Arthur Hutton McShine (2nd Dec 1876-4th Aug 1948)
Trinidad and Tobago Icons Vol 2
The Honourable Dr Arthur Hutton McShine was Trinidad and Tobago’s first qualified specialist eye surgeon and consultant. A “Renaissance Man”1, Dr McShine was also passionately involved in politics, economics and education. This humanitarian served his country, especially the nation’s poor, for over 40 years.
Arthur Hutton McShine was born on 2nd December, 1876 east of the Dry River in Port-of-Spain, Trinidad. He was educated at Eastern Boys’ Government School and obtained a college exhibition to Queen’s Royal College in 1888. In 1896, he won an Island Scholarship and elected to study medicine at the University of Edinburgh, Scotland. His nights of studying under the street lamp near his home had paid off!
Within five years, McShine became a prize winning student under the tutelage of the famous Professor Wylie, and attained his primary qualifications in medicine and surgery. He immediately returned to Trinidad where he worked at the General Hospital in Port-of-Spain. He left again in 1902 to pursue postgraduate studies at the Moorfields Eye Hospital in London. In 1903, he completed his thesis on glaucoma at the University of Edinburgh, which qualified him as a Doctor of Medicine (MD), making him the country’s first trained specialist in ophthalmology.
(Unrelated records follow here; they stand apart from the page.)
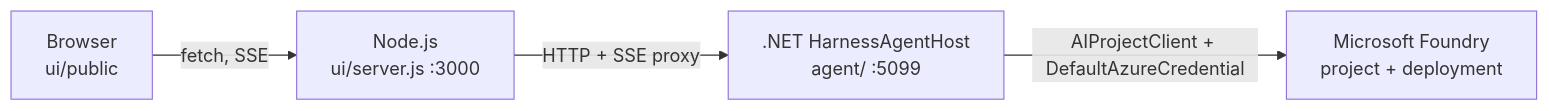
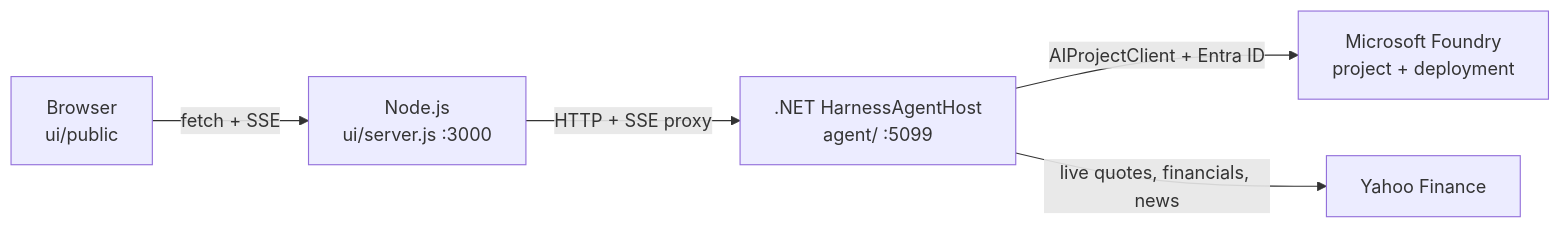
One commit to Pandey-Vikas/harness-agent-playground changed the diagram in README.md. Above: the diagram before and after it, drawn with Mermaid. The commit also changed other lines of this file and 19 other files, not shown here.

````diff
--- a/README.md
+++ b/README.md
@@ -76,10 +39,12 @@
 ```mermaid
 flowchart LR
     B[Browser<br/>ui/public]
     N[Node.js<br/>ui/server.js :3000]
     D[.NET HarnessAgentHost<br/>agent/ :5099]
     F[Microsoft Foundry<br/>project + deployment]
-    B -- fetch, SSE --> N
+    Y[Yahoo Finance]
+    B -- fetch + SSE --> N
     N -- HTTP + SSE proxy --> D
-    D -- AIProjectClient + DefaultAzureCredential --> F
+    D -- AIProjectClient + Entra ID --> F
+    D -- live quotes, financials, news --> Y
 ```
````
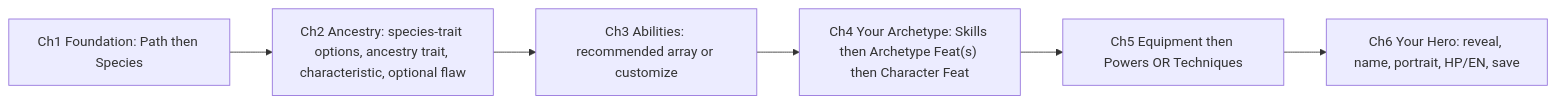
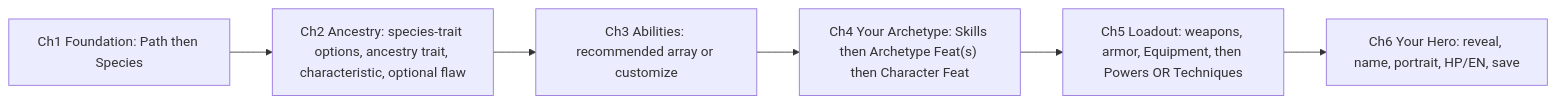
One commit to MastersoftheRealm/RealmsRPG-Test changed the third of 7 diagrams in src/docs/REALMS_PRODUCT_OVERVIEW.md. Above: the diagram before and after it, drawn with Mermaid. The commit also changed other lines of this file and 166 other files, not shown here.

````diff
--- a/src/docs/REALMS_PRODUCT_OVERVIEW.md
+++ b/src/docs/REALMS_PRODUCT_OVERVIEW.md
@@ -290,10 +292,10 @@
 ```mermaid
 flowchart LR
   G1["Ch1 Foundation: Path then Species"]
   G2["Ch2 Ancestry: species-trait options, ancestry trait, characteristic, optional flaw"]
   G3["Ch3 Abilities: recommended array or customize"]
   G4["Ch4 Your Archetype: Skills then Archetype Feat(s) then Character Feat"]
-  G5["Ch5 Equipment then Powers OR Techniques"]
+  G5["Ch5 Loadout: weapons, armor, Equipment, then Powers OR Techniques"]
   G6["Ch6 Your Hero: reveal, name, portrait, HP/EN, save"]
   G1 --> G2 --> G3 --> G4 --> G5 --> G6
 ```
````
He established his own clinic on Frederick Street, and performed free surgery twice a week at the General Hospital. In 1925, he was appointed the first Honorary Ophthalmic Surgeon at the hospital. He also helped to form the Trinidad Association for the Prevention and Treatment of Tuberculosis2 aimed at improving living conditions in Port-of-Spain to reduce transmission of the infection. He was a member of the Council of the Medical Board for 20 years and served as Vice President and President. Up to a short time before his death, he was the Trinidad Representative on the Editorial Panel of the West Indian Medical Journal.
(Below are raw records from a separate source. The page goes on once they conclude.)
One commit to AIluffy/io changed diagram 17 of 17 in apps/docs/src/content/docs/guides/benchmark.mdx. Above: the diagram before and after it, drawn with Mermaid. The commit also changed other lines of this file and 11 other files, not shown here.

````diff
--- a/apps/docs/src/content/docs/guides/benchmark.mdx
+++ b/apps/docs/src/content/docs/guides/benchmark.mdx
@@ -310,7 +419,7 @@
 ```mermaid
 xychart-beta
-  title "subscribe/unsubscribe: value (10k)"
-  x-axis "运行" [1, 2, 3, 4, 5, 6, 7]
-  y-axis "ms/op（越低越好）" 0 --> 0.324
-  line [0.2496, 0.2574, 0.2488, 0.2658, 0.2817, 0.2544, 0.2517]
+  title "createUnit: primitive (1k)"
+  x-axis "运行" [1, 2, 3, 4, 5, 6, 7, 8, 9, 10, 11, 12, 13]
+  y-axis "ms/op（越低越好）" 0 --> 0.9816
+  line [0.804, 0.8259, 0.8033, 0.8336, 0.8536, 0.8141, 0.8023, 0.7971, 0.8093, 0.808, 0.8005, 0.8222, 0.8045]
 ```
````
Dr McShine served at the newly-founded Trinidad Co-operative Bank for 32 years, 28 of which he was President of the Board. During these years, the Bank became known as the “Poor Man’s Friend”, allowing persons with low incomes to participate in its goals of “Thrift and Co-operation”. The Bank pioneered low-cost housing in Trinidad and, in his honour, one of its housing settlements in Belmont was named McShine Terrace.
He was a founding member of the Board of Industrial Training which was established in 1931. As Chairman of the Board, he led the establishment, in 1943, of the first full-time technical school, located in San Fernando. Many of the school’s graduates entered the petroleum and sugar industries.
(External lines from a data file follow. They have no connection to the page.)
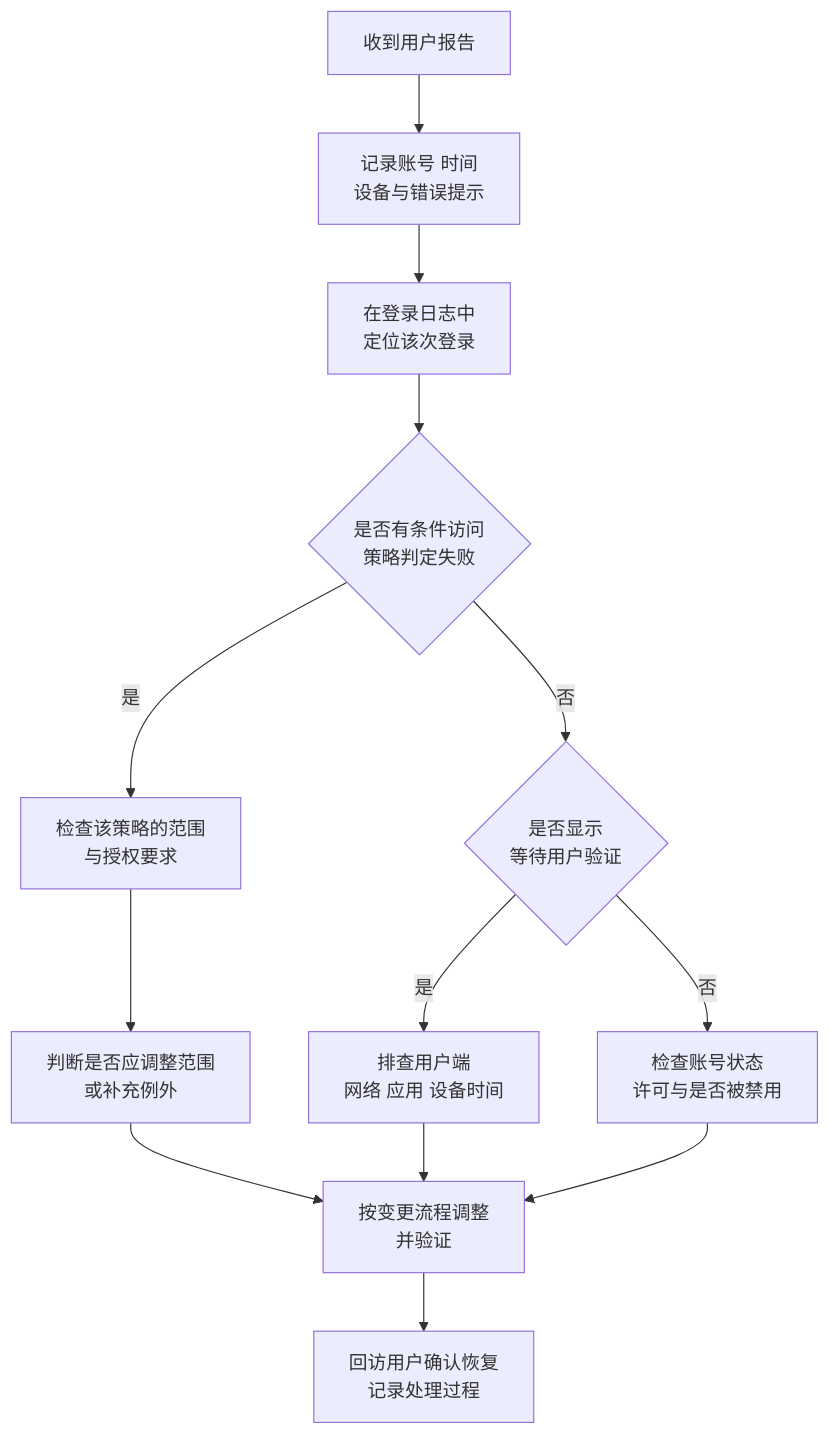
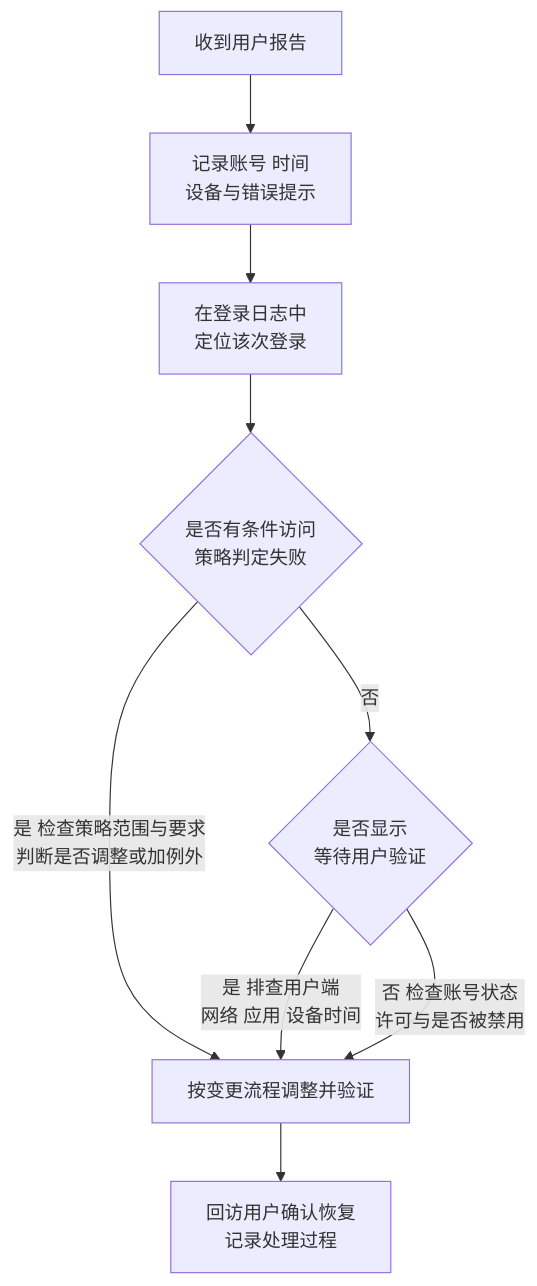
One commit to zerioo1970/summary changed the first of 2 diagrams in Microsoft-365企业导入实施方案/02-基础建设-租户身份与MFA/10-MFA排查验收与巡检.md. Above: the diagram before and after it, drawn with Mermaid. The commit also changed 14 other files, not shown here.

First line of the commit message:
fix(docs): 修正 Mermaid 图渲染问题（15 个文件）

````diff
--- a/Microsoft-365企业导入实施方案/02-基础建设-租户身份与MFA/10-MFA排查验收与巡检.md
+++ b/Microsoft-365企业导入实施方案/02-基础建设-租户身份与MFA/10-MFA排查验收与巡检.md
@@ -64,15 +64,11 @@
 ```mermaid
 graph TD
     A[收到用户报告] --> B[记录账号 时间<br/>设备与错误提示]
     B --> C[在登录日志中<br/>定位该次登录]
     C --> D{是否有条件访问<br/>策略判定失败}
-    D -->|是| E[检查该策略的范围<br/>与授权要求]
+    D -->|是 检查策略范围与要求<br/>判断是否调整或加例外| Y[按变更流程调整并验证]
     D -->|否| F{是否显示<br/>等待用户验证}
-    E --> G[判断是否应调整范围<br/>或补充例外]
-    F -->|是| H[排查用户端<br/>网络 应用 设备时间]
-    F -->|否| I[检查账号状态<br/>许可与是否被禁用]
-    G --> J[按变更流程调整<br/>并验证]
-    H --> J
-    I --> J
-    J --> K[回访用户确认恢复<br/>记录处理过程]
+    F -->|是 排查用户端<br/>网络 应用 设备时间| Y
+    F -->|否 检查账号状态<br/>许可与是否被禁用| Y
+    Y --> Z[回访用户确认恢复<br/>记录处理过程]
 ```
````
Dr McShine had, however, decided early on that he could best help his country through entry into politics. In 1914, when the City Council of Port-of-Spain was re-established, he was among its first elected members. He was a member of the Council for 14 years, and was elected Mayor from 1921 to 1922 and Deputy Mayor on three occasions between 1920 and 1926. Due to his efforts, a piped water system was installed on Laventille Hill. The McShine Reservoir still services the area today. He also served as an unofficial member of the Legislative Council from 1921 to 1943 and an appointed member of the Executive Council from 1937 to 1943.
Upon retirement, His Majesty, George VI declared that Dr McShine would retain the title “The Honourable”. He also received the Order of the British Empire and later the title Commander of the Most Excellent Order of the British Empire.
Dr Arthur McShine died on 4th August, 1948.